Your task - Retype each record exactly; no pictures.

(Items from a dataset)
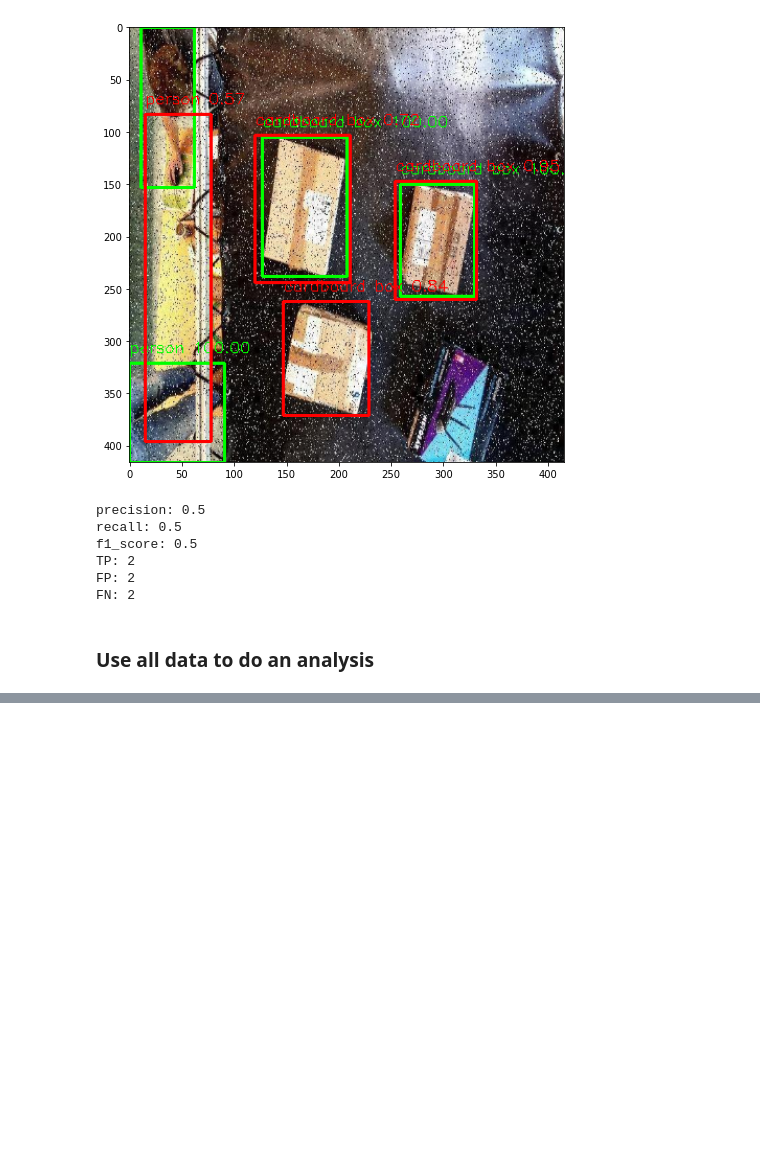
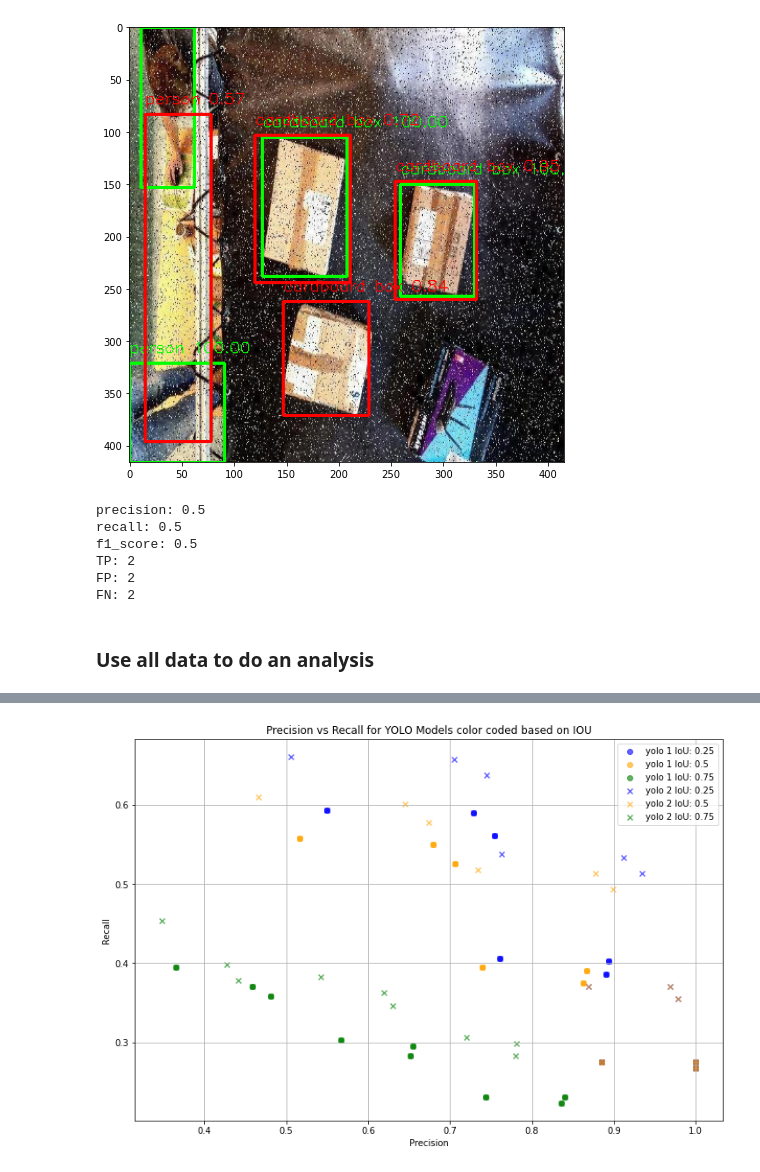
Before and after one commit to kaneelgit/senevirathne-kaneel-EN705603, a Jupyter notebook: techtrack/notebooks/model_performance.ipynb, the cells around one changed output, grey strips where cells are left out. Saved outputs shown, nothing was run; the diff lists cells and outputs as text; code cells hidden in the pictures; blank space fills up the shorter version.

```diff
--- a/techtrack/notebooks/model_performance.ipynb
+++ b/techtrack/notebooks/model_performance.ipynb
@@ -298,5 +299,3 @@ def analyze_dataset(image_paths, model, score_threshold = 0.5, nms_iou_threshold
         "f1_score": f1_score,
         "avg_time_per_image": avg_time_per_image
     }
-# %%
-yolo1_results = analyze_dataset(yolo_model1)
@@ -304,0 +302,5 @@ KeyboardInterrupt:
+# %%
+import random
+image_dirs = random.sample(image_paths, 100)
+# %%
+results_dataframe = pd.DataFrame(columns = ['model', 'score_threshold', 'nms_iou_threshold', 'iou_threshold', 'precision', 'recall', 'f1_score', 'avg_time_per_image'])
@@ -304,0 +345,35 @@ KeyboardInterrupt:
+# %%
+#dataframe
+df = results_dataframe.copy()
+
+# Plotting
+plt.figure(figsize=(12, 8))
+
+# Colors based on IoU thresholds
+colors = {0.25: 'blue', 0.50: 'orange', 0.75: 'green'}
+
+# Marker styles for each model
+marker_styles = {'yolo 1': 'o', 'yolo 2': 'x'}
+
+for model in df['model'].unique():
+    model_data = df[df['model'] == model]
+
+    # Scatter plot
+    for threshold in model_data['iou_threshold'].unique():
+        threshold_data = model_data[model_data['iou_threshold'] == threshold]
+        plt.scatter(threshold_data['precision'],
+                    threshold_data['recall'],
+                    label=f'{model} IoU: {threshold}',
+                    color=colors[threshold],
+                    alpha=0.6,
+                    marker=marker_styles[model])
+
+# Adding labels and legend
+plt.title('Precision vs Recall for YOLO Models color coded based on IOU')
+plt.xlabel('Precision')
+plt.ylabel('Recall')
+plt.legend()
+plt.grid(True)
+plt.show()
+# %% [output]
+[figure, added]
```
Also changed, not shown: parts of 13 cells of this notebook.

Exercise solution -
Before and after one commit to kaneelgit/senevirathne-kaneel-EN705603, a Jupyter notebook: techtrack/notebooks/model_performance.ipynb, the cells around one changed output, grey strips where cells are left out. Saved outputs shown, nothing was run; the diff lists cells and outputs as text; code cells hidden in the pictures; blank space fills up the shorter version.

```diff
--- a/techtrack/notebooks/model_performance.ipynb
+++ b/techtrack/notebooks/model_performance.ipynb
@@ -298,5 +299,3 @@ def analyze_dataset(image_paths, model, score_threshold = 0.5, nms_iou_threshold
         "f1_score": f1_score,
         "avg_time_per_image": avg_time_per_image
     }
-# %%
-yolo1_results = analyze_dataset(yolo_model1)
@@ -304,0 +302,5 @@ KeyboardInterrupt:
+# %%
+import random
+image_dirs = random.sample(image_paths, 100)
+# %%
+results_dataframe = pd.DataFrame(columns = ['model', 'score_threshold', 'nms_iou_threshold', 'iou_threshold', 'precision', 'recall', 'f1_score', 'avg_time_per_image'])
@@ -304,0 +345,35 @@ KeyboardInterrupt:
+# %%
+#dataframe
+df = results_dataframe.copy()
+
+# Plotting
+plt.figure(figsize=(12, 8))
+
+# Colors based on IoU thresholds
+colors = {0.25: 'blue', 0.50: 'orange', 0.75: 'green'}
+
+# Marker styles for each model
+marker_styles = {'yolo 1': 'o', 'yolo 2': 'x'}
+
+for model in df['model'].unique():
+    model_data = df[df['model'] == model]
+
+    # Scatter plot
+    for threshold in model_data['iou_threshold'].unique():
+        threshold_data = model_data[model_data['iou_threshold'] == threshold]
+        plt.scatter(threshold_data['precision'],
+                    threshold_data['recall'],
+                    label=f'{model} IoU: {threshold}',
+                    color=colors[threshold],
+                    alpha=0.6,
+                    marker=marker_styles[model])
+
+# Adding labels and legend
+plt.title('Precision vs Recall for YOLO Models color coded based on IOU')
+plt.xlabel('Precision')
+plt.ylabel('Recall')
+plt.legend()
+plt.grid(True)
+plt.show()
+# %% [output]
+[figure, added]
```
Also changed, not shown: parts of 13 cells of this notebook.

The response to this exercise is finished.